Some people might find it strange to begin on an up bow, but I do this because it puts the heavier weight of the down bow on the most important notes of the phrase: for example, the third beat in bar 4, and the third beat in bar 7. This bowing also helps with the diminuendo into bar 8. When the opening rhythm comes back in bar 9, I start on a down bow so that the triplets on the hairpin in bar 11 fall on an up bow.
From the last beat of bar 117 I start on a down bow to add tension, then resolve each chord on the up bow. This is a difficult passage because you have to bow from the A string to the C string and the grace notes have to be even, in order to fit the architecture. Practise without the grace notes, for rhythm, then add them afterwards. They are really only there so that the D and G strings don’t ring; it is the outer notes that are important.
In bars 178–179 there is a repeat of bars 17–18, now under a slur. Why would Brahms change the bowing? He does it because in bars 17–18 we are playing by ourselves, so we can be as free as we want; but in bars 178–179, the piano plays underlying quavers (e). The slur prevents the cellist from taking too much time, so that the pianist does not have to adjust.
Try to keep the four-bar slur from bar 256. It’s a big commitment, but it will prevent you from slowing down for the piano and espressivo, and it will create a very dense, expressive sound. In performance, if you don’t feel you have enough bow, by all means change; but for practising and attuning the ear, it is good to give it a try.
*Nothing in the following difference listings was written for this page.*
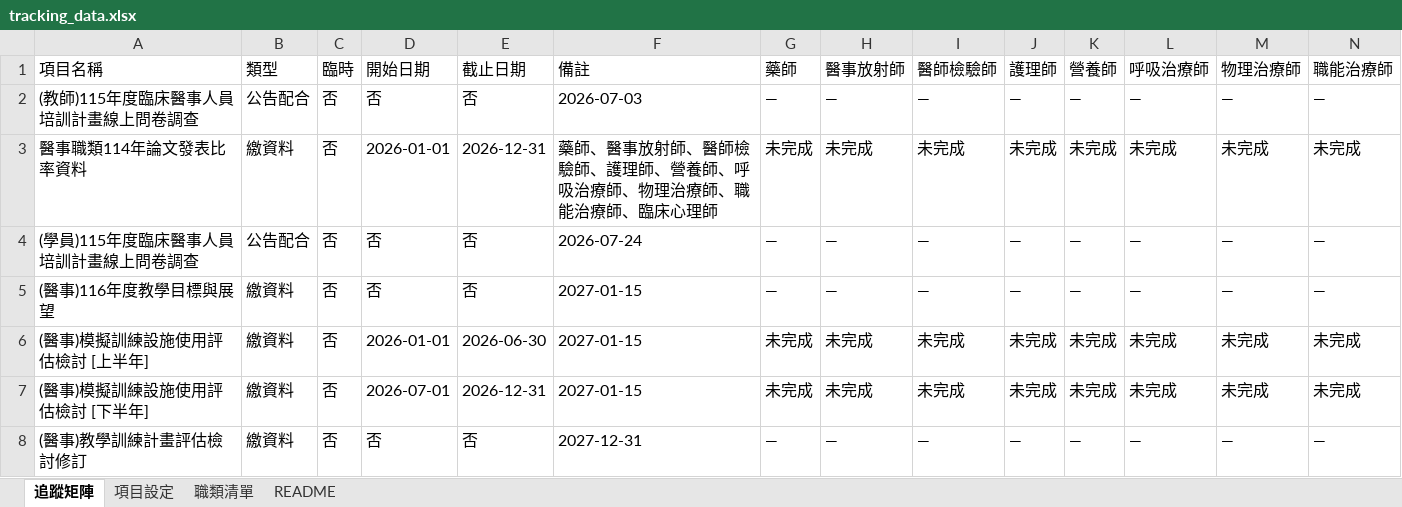
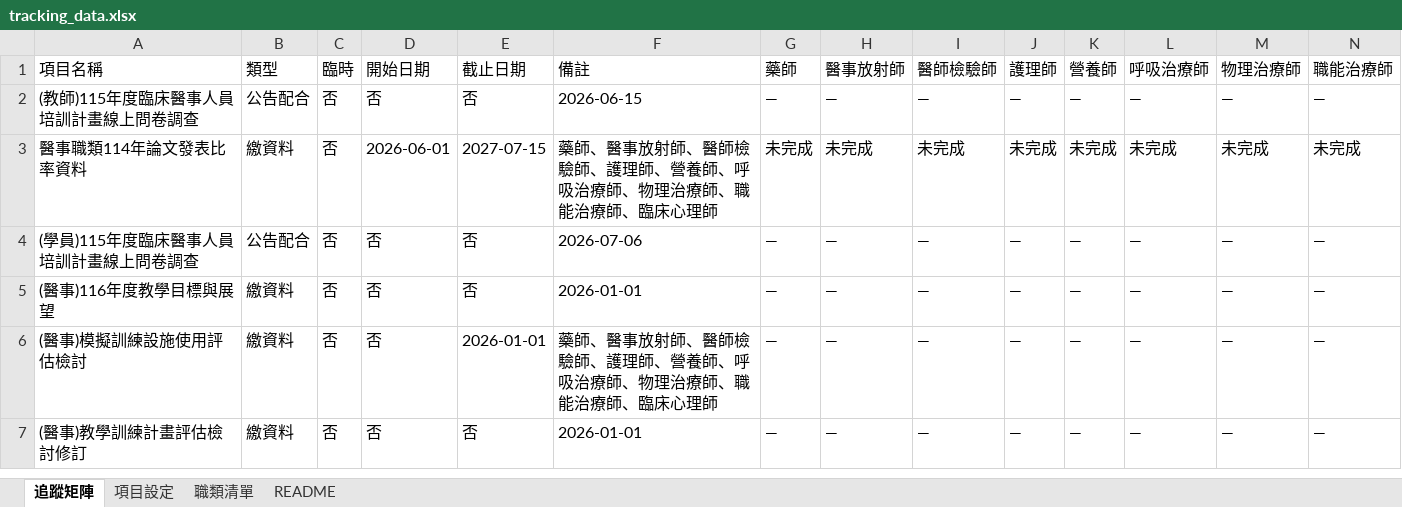
Before and after one commit to jmmvudci/teaching-tracking, an Excel workbook: tracking_data.xlsx, sheet 追蹤矩陣, drawn as a sheet; only a part is shown; values as stored, in another font and other column widths than the file's, no borders; removed rows and columns are numbered as before the commit, all else as after; rows hold the shown columns only; the diff names each change by its address in the sheet, - before the commit and + after, or states it on an @@ line.

Commit message:
update tracking data 2026/6/3 下午3:06:59

```diff
--- a/tracking_data.xlsx (sheet 追蹤矩陣)
+++ b/tracking_data.xlsx (sheet 追蹤矩陣)
-F2: 2026-07-03
+F2: 2026-06-15
-D3: 2026-01-01
+D3: 2026-06-01
-E3: 2026-12-31
+E3: 2027-07-15
-F4: 2026-07-24
+F4: 2026-07-06
-F5: 2027-01-15
+F5: 2026-01-01
-row 6: (醫事)模擬訓練設施使用評估檢討 [上半年] | 繳資料 | 否 | 2026-01-01 | 2026-06-30 | 2027-01-15 | 未完成 | 未完成 | 未完成 | 未完成 | 未完成 | 未完成 | 未完成 | 未完成
-row 7: (醫事)模擬訓練設施使用評估檢討 [下半年] | 繳資料 | 否 | 2026-07-01 | 2026-12-31 | 2027-01-15 | 未完成 | 未完成 | 未完成 | 未完成 | 未完成 | 未完成 | 未完成 | 未完成
+row 6: (醫事)模擬訓練設施使用評估檢討 | 繳資料 | 否 | 否 | 2026-01-01 | 藥師、醫事放射師、醫師檢驗師、護理師、營養師、呼吸治療師、物理治療師、職能治療師、臨床心理師 | — | — | — | — | — | — | — | —
-F7: 2027-12-31
+F7: 2026-01-01
```
Also changed, not shown: sheet 項目設定, sheet README.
This sonata doesn’t have a slow movement, so there is a tendency for cellists to play the beginning slowly, even though it is Allegro non troppo. To find the right tempo, look at bar 34, where the theme returns in the major and the pianist plays triplets. With the piano part in mind, find a speed that flows, allows you to pull forward in the syncopations of bars 2 and 4, and will work throughout the movement. To be metronomical would, of course, be against the spirit of Brahms: when he conducted his own symphonies, he would do huge accelerandos and ritardandos that were not written into the score! But it is essential that there is always a strong sense of form with a main pulse – even if, at certain points, we deviate from that ever so slightly.
INTERVIEW BY PAULINE HARDING
To read the full Masterclass article by Johannes Moser and see the marked-up sheet music, download The Strad’s December 2017 issue on desktop computer or via the The Strad App, or buy the print edition